Colombia's Congress Thursday began to debate President Ivan Duque's "Economic Growth" bill, a policy package that aims at benefiting big companies, which mobilized hundreds of people to protest at the Bolivar Square in Bogota.
Through this economic reform, Duque seeks to establish a set of tax exemptions to benefit certain economic sectors.
According to the Finance Ministry, his policies are aimed at making the Gross Domestic Product (GDP) grow between 4 percent and 4.5 percent.
The Colombian Federation of Education Workers (Fecode) denounced that the tax reform disguised as "economic growth law" is just a policy package aimed at improving business competitiveness through tax exemptions to big corporations, which reach up to US$6 billion.

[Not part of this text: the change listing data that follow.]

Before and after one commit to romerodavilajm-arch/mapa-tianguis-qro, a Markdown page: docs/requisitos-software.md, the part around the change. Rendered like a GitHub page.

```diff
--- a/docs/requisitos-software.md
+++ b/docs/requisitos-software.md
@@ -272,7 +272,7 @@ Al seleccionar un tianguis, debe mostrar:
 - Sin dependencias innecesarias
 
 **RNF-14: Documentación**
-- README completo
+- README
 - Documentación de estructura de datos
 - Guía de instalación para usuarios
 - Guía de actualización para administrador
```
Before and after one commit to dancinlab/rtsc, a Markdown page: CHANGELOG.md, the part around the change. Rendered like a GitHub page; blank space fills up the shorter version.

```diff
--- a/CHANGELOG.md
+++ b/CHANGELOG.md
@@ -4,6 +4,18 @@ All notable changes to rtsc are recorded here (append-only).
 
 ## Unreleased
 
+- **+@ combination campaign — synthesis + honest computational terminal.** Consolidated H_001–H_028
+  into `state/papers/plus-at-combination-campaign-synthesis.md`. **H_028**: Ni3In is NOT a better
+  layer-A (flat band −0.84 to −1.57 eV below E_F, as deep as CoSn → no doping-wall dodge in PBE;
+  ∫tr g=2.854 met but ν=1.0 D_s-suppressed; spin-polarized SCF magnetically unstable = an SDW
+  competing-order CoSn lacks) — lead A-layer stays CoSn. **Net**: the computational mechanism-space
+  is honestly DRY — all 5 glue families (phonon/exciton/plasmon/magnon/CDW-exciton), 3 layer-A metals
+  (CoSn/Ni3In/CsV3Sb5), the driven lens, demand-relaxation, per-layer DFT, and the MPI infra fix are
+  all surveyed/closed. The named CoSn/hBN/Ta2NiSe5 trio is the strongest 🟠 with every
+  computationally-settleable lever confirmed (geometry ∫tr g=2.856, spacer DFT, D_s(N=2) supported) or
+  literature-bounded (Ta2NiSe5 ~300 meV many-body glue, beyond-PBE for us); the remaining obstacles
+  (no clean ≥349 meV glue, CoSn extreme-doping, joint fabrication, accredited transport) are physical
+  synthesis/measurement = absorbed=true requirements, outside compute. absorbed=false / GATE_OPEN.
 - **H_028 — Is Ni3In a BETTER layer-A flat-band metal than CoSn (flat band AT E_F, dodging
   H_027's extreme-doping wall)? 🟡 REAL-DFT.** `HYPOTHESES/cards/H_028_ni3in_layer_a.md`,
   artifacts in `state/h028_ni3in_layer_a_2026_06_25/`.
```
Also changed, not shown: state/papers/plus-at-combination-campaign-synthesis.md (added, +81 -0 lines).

They have been insisting for months that Duque's policy package does not exist. Despite mobilizations in the streets, they are about to pass an injurious tax reform to squeeze the Colombian workers' pockets. Dec. 12 National Strike goes on and on.
"Deploying the same old tale that reducing corporate taxes will generate more jobs, governments have increased citizens' taxes and removed rights for Colombians," Fecode stressed.
Education workers also demanded from Congress that they also demanded that Congress does not ignore the voice of thousands of Colombians "who demand equality, equity, and zero corruption."
There's been already 22 days of protests against the president's neoliberal measures, which harms the country's most vulnerable social groups.